■ THE PROBLEM
Nothing but an exact copy of the records is expected here.

■ GIVEN ENTRIES
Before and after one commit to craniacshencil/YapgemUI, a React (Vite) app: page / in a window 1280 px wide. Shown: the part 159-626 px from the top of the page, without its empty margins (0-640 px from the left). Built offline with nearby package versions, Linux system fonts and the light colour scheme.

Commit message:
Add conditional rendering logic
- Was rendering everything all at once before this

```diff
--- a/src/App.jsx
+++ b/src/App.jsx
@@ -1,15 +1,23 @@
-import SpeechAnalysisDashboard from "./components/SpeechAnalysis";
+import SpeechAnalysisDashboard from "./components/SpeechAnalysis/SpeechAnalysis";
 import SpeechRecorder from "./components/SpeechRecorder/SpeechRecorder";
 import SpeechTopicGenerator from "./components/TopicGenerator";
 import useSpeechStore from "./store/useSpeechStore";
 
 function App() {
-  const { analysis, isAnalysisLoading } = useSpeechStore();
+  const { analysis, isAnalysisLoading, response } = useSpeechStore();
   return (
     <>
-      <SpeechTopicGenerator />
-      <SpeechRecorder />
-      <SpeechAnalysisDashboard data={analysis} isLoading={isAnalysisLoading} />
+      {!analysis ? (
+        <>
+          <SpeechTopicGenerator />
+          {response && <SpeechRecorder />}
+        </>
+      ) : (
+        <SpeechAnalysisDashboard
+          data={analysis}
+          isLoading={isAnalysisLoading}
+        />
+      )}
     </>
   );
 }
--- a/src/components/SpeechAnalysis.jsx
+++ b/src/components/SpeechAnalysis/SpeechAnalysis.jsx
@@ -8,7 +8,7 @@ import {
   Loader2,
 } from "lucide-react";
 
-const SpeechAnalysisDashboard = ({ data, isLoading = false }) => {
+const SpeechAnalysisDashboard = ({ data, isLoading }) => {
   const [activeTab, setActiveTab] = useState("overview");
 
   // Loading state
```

■ RESPONSE AREA
Before and after one commit to craniacshencil/YapgemUI, a React (Vite) app: page / in a window 1280 px wide. Shown: the part 159-626 px from the top of the page, without its empty margins (0-640 px from the left). Built offline with nearby package versions, Linux system fonts and the light colour scheme.

Commit message:
Add conditional rendering logic
- Was rendering everything all at once before this

```diff
--- a/src/App.jsx
+++ b/src/App.jsx
@@ -1,15 +1,23 @@
-import SpeechAnalysisDashboard from "./components/SpeechAnalysis";
+import SpeechAnalysisDashboard from "./components/SpeechAnalysis/SpeechAnalysis";
 import SpeechRecorder from "./components/SpeechRecorder/SpeechRecorder";
 import SpeechTopicGenerator from "./components/TopicGenerator";
 import useSpeechStore from "./store/useSpeechStore";
 
 function App() {
-  const { analysis, isAnalysisLoading } = useSpeechStore();
+  const { analysis, isAnalysisLoading, response } = useSpeechStore();
   return (
     <>
-      <SpeechTopicGenerator />
-      <SpeechRecorder />
-      <SpeechAnalysisDashboard data={analysis} isLoading={isAnalysisLoading} />
+      {!analysis ? (
+        <>
+          <SpeechTopicGenerator />
+          {response && <SpeechRecorder />}
+        </>
+      ) : (
+        <SpeechAnalysisDashboard
+          data={analysis}
+          isLoading={isAnalysisLoading}
+        />
+      )}
     </>
   );
 }
--- a/src/components/SpeechAnalysis.jsx
+++ b/src/components/SpeechAnalysis/SpeechAnalysis.jsx
@@ -8,7 +8,7 @@ import {
   Loader2,
 } from "lucide-react";
 
-const SpeechAnalysisDashboard = ({ data, isLoading = false }) => {
+const SpeechAnalysisDashboard = ({ data, isLoading }) => {
   const [activeTab, setActiveTab] = useState("overview");
 
   // Loading state
```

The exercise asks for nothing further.